Name: Luis Ernesto (Garcia) Salazar
Height: 5'9'' Weight: 180 lb.
Bats: Right Throws: Right
Years as a Cub: 1989-1992
After researching Luis Salazar just one day after Ken Reitz, I've come to the conclusion that the Cubs of the 1980s may or may not have ever actually looked at the stats of the third baseman they wished to acquire. If they had, they might have noticed that Luis Salazar was really Not a good third baseman. At all. Luis, a former Padre, White Sock, and Tiger, came to the Cubs in late in the Cubs 1989 run to the NL East Championship. The Cubs were in need of a new third baseman after incumbent starter Vance Law came down with a bad case of suck and needed to have his .651 OPS removed. Salazar was acquired along with Marvell Wyne from the Padres and got most of the starts at third down the stretch, and actually had the best month of his career, putting up a .325/1/12/.357/.425 line as the Cubs wrapped up their 93-69 regular season and headed into the NLCS against the Giants. Though the Cubs lost the series 4-1, Salazar was one of the few Cubs (other than Mark Grace's insane .647/1/6/.682/1.118! tear) to show up in the series, posting a .368/1/2/.368/.632 line. After the success of the 1989 season, the Cubs had no qualms about heading into 1990 with Salazar as their established third baseman.

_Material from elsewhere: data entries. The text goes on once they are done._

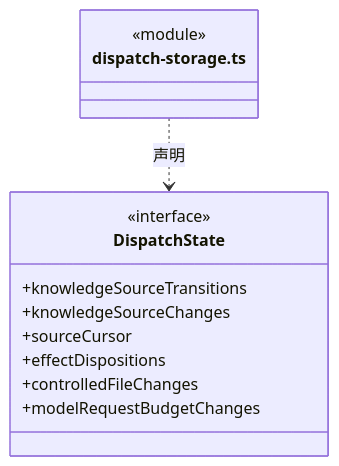
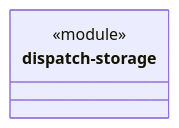
The diagram in src/logic/dispatch/rules/ARCHITECTURE.md (nan023062/cbim), drawn with Mermaid before and after one commit. The commit also changed other lines of this file and 158 other files, not shown here.

Commit message:
docs: model architecture through nested virtual encapsulations

````diff
--- a/src/logic/dispatch/rules/ARCHITECTURE.md
+++ b/src/logic/dispatch/rules/ARCHITECTURE.md
@@ -148,16 +19,7 @@
 ```mermaid
 classDiagram
-class N_src_logic_dispatch_rules_dispatch_storage_ts["dispatch-storage.ts"] {
+class N_5cc4a95a1ef3["dispatch-storage"] {
   <<module>>
 }
-class N_src_logic_dispatch_rules_dispatch_storage_ts_DispatchState["DispatchState"] {
-  <<interface>>
-  +knowledgeSourceTransitions
-  +knowledgeSourceChanges
-  +sourceCursor
-  +effectDispositions
-  +controlledFileChanges
-  +modelRequestBudgetChanges
-}
-N_src_logic_dispatch_rules_dispatch_storage_ts ..> N_src_logic_dispatch_rules_dispatch_storage_ts_DispatchState : 声明
+click N_5cc4a95a1ef3 href "dispatch-storage.ts"
 ```
````
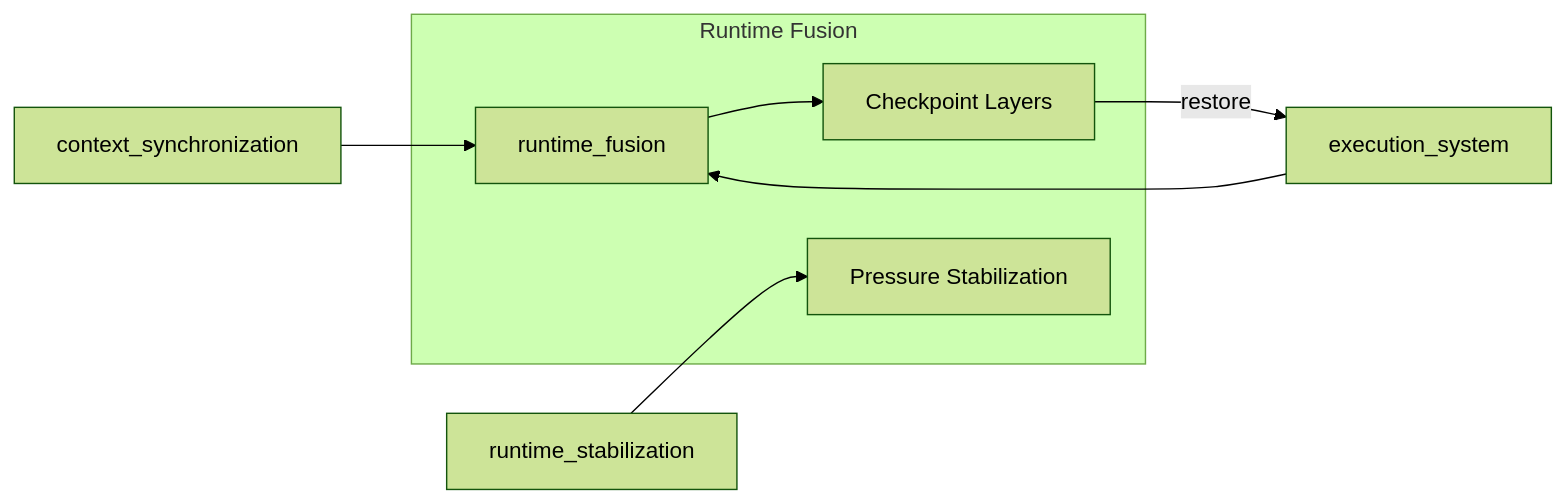
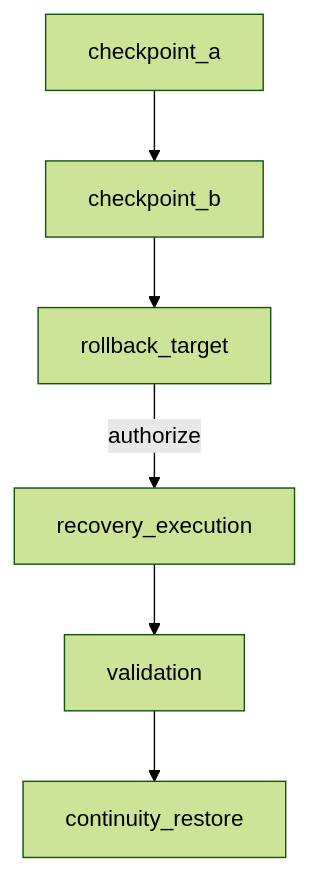
The second of 7 diagrams in README.md (FrostXMello/odin-runtime), drawn with Mermaid (forest theme) before and after one commit. The commit also changed other lines of this file and 27 other files, not shown here.

````diff
--- a/README.md
+++ b/README.md
@@ -112,14 +104,8 @@
 ```mermaid
-flowchart LR
-    subgraph Fusion["Runtime Fusion"]
-        RF[runtime_fusion]
-        CP[Checkpoint Layers]
-        SP[Pressure Stabilization]
-    end
-
-    CS[context_synchronization] --> RF
-    ES[execution_system] --> RF
-    RS[runtime_stabilization] --> SP
-    RF --> CP
-    CP -->|restore| ES
+flowchart TD
+    CP1[checkpoint_a] --> CP2[checkpoint_b]
+    CP2 --> RT[rollback_target]
+    RT -->|authorize| EXEC[recovery_execution]
+    EXEC --> VAL[validation]
+    VAL --> CONT[continuity_restore]
 ```
````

The 1990 season, however, was mediocre for both Salazar and the Cubs. As the team fell to 77-85, Salazar posted a .254/12/47/.293/.388 season, one much more in line with his career numbers than the aberration of his 1989 numbers with the Cubs. Refusing to be discouraged by the evidence before their eyes that the 35 year old veteran wasn't very good, the Cubs brought Salazar back for the 1991 season, albeit with the intention of using him to back up super rookie Gary Scott. Scott floundered, leaving Salazar as the starter, and Salazar posted a similar line of .258/14/38/.292/.432 as the Cubs posted an identical number of wins, going 77-83 despite the inspired leadership of Jim Essian. The Cubs remained convinced apparently that Salazar was the glue that held the team together, as they brought him back once more to start the 1992 season. Scott once again began the season as the starter, floundered once more, and opened the door for 98 more games of Salazar at a splendid .208/5/25/.237/.310 clip. Fortunately the Cubs were finally persuaded that Salazar wasn't the long term answer, and brought in Steve Buechele.

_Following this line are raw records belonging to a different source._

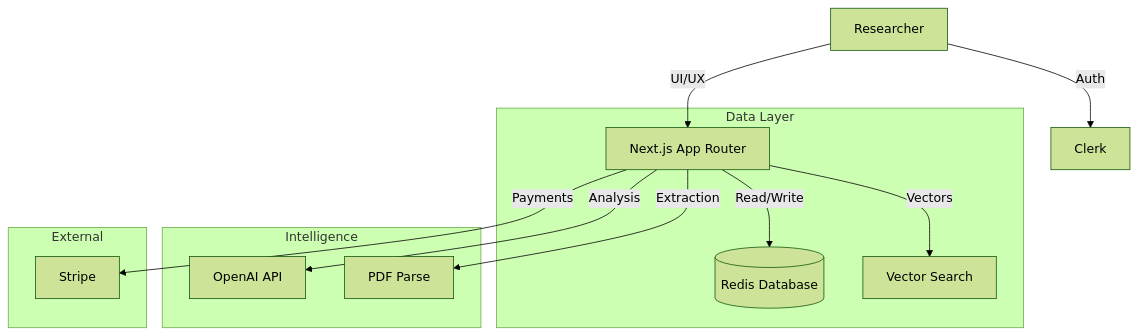
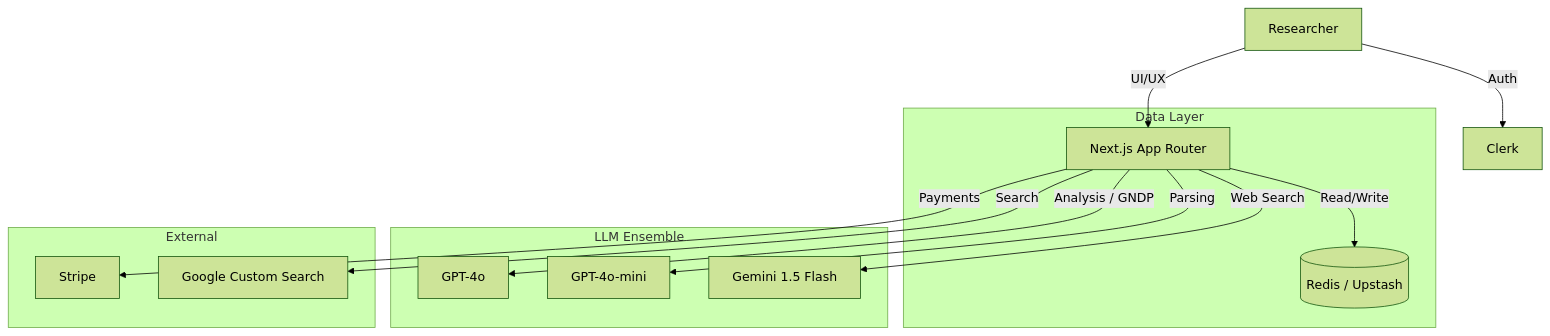
The diagram in supplements/documentation/SYSTEM_DOCUMENTATION.md (tsedbrpp/scratch), drawn with Mermaid (forest theme) before and after one commit. The commit also changed other lines of this file and 6 other files, not shown here.

Commit message:
Update all system documentation to reflect current architecture and capabilities

````diff
--- a/supplements/documentation/SYSTEM_DOCUMENTATION.md
+++ b/supplements/documentation/SYSTEM_DOCUMENTATION.md
@@ -29,19 +30,20 @@
 ```mermaid
 graph TD
     User[Researcher] -->|Auth| Clerk
     User -->|UI/UX| NextJS[Next.js App Router]
     
     subgraph Data Layer
-        NextJS -->|Read/Write| Redis[(Redis Database)]
-        NextJS -->|Vectors| VectorStore[Vector Search]
+        NextJS -->|Read/Write| Redis[(Redis / Upstash)]
     end
     
-    subgraph Intelligence
-        NextJS -->|Analysis| OpenAI[OpenAI API]
-        NextJS -->|Extraction| PDFParser[PDF Parse]
+    subgraph LLM Ensemble
+        NextJS -->|Analysis / GNDP| GPT4o[GPT-4o]
+        NextJS -->|Parsing| GPT4oMini[GPT-4o-mini]
+        NextJS -->|Web Search| Gemini[Gemini 1.5 Flash]
     end
     
     subgraph External
         NextJS -->|Payments| Stripe
+        NextJS -->|Search| Google[Google Custom Search]
     end
 ```
````
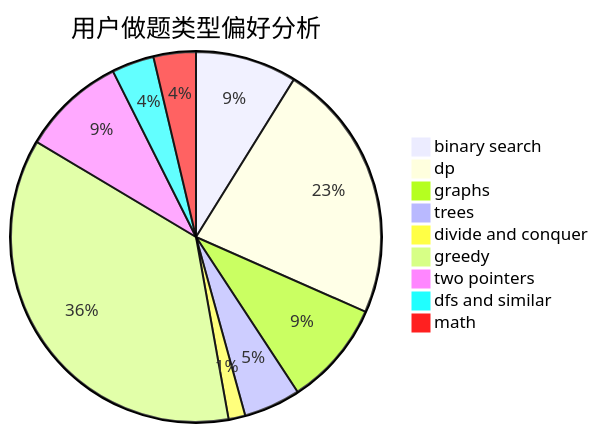
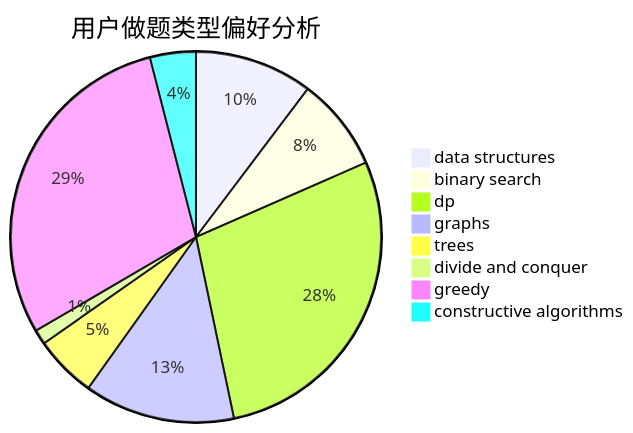
Before and after one commit to sherpahu/cfrs.github.io: the second of 3 diagrams in docs/user/u214.md, drawn with Mermaid. The commit also changed other lines of this file and 2775 other files, not shown here.

````diff
--- a/docs/user/u214.md
+++ b/docs/user/u214.md
@@ -23,12 +23,11 @@
 ```mermaid
 pie title 用户做题类型偏好分析
-    "binary search" :  91
-    "dp" :  234
-    "graphs" :  94
-    "trees" :  51
-    "divide and conquer" :  15
-    "greedy" :  374
-    "two pointers" :  93
-    "dfs and similar" :  38
-    "math" :  38
+    "data structures" :  72
+    "binary search" :  57
+    "dp" :  198
+    "graphs" :  92
+    "trees" :  38
+    "divide and conquer" :  9
+    "greedy" :  206
+    "constructive algorithms" :  28
 ```
````
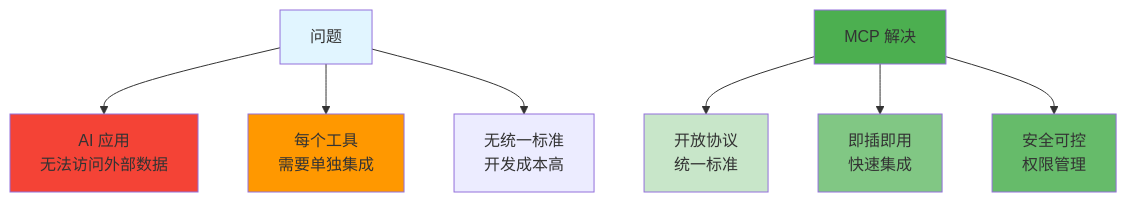
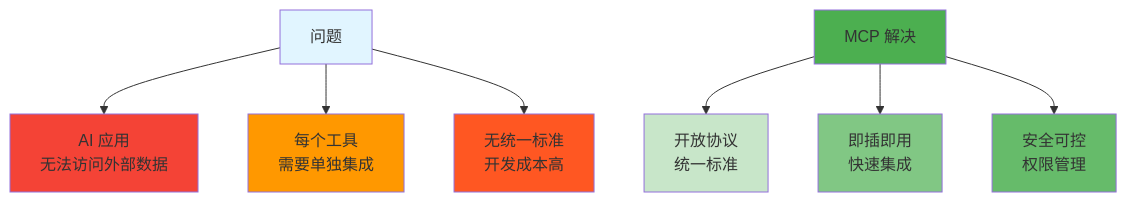
Before and after one commit to Jasper-Wynn/agent-doc: the first of 2 diagrams in concepts/mcp.md, drawn with Mermaid. The commit also changed 3 other files, not shown here.

First line of the commit message:
fix: remove extra quotes in mermaid style declarations

````diff
--- a/concepts/mcp.md
+++ b/concepts/mcp.md
@@ -11,19 +11,19 @@
 ```mermaid
 flowchart TD
     A[问题] --> B[AI 应用<br/>无法访问外部数据]
     A --> C[每个工具<br/>需要单独集成]
     A --> D[无统一标准<br/>开发成本高]
 
     E[MCP 解决] --> F[开放协议<br/>统一标准]
     E --> G[即插即用<br/>快速集成]
     E --> H[安全可控<br/>权限管理]
 
     style A fill:#e1f5ff
     style B fill:#f44336
     style C fill:#ff9800
-    style D fill:#ff5722"
+    style D fill:#ff5722
     style E fill:#4caf50
     style F fill:#c8e6c9
     style G fill:#81c784
     style H fill:#66bb6a
 ```
````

The Cubs granted Salazar free agency in November of 1992, and he promptly retired. Salazar is now the hitting coach for the Jacksonville Suns, the AA affiliate of the Florida Marlins. I'm assuming plate discipline isn't his forte.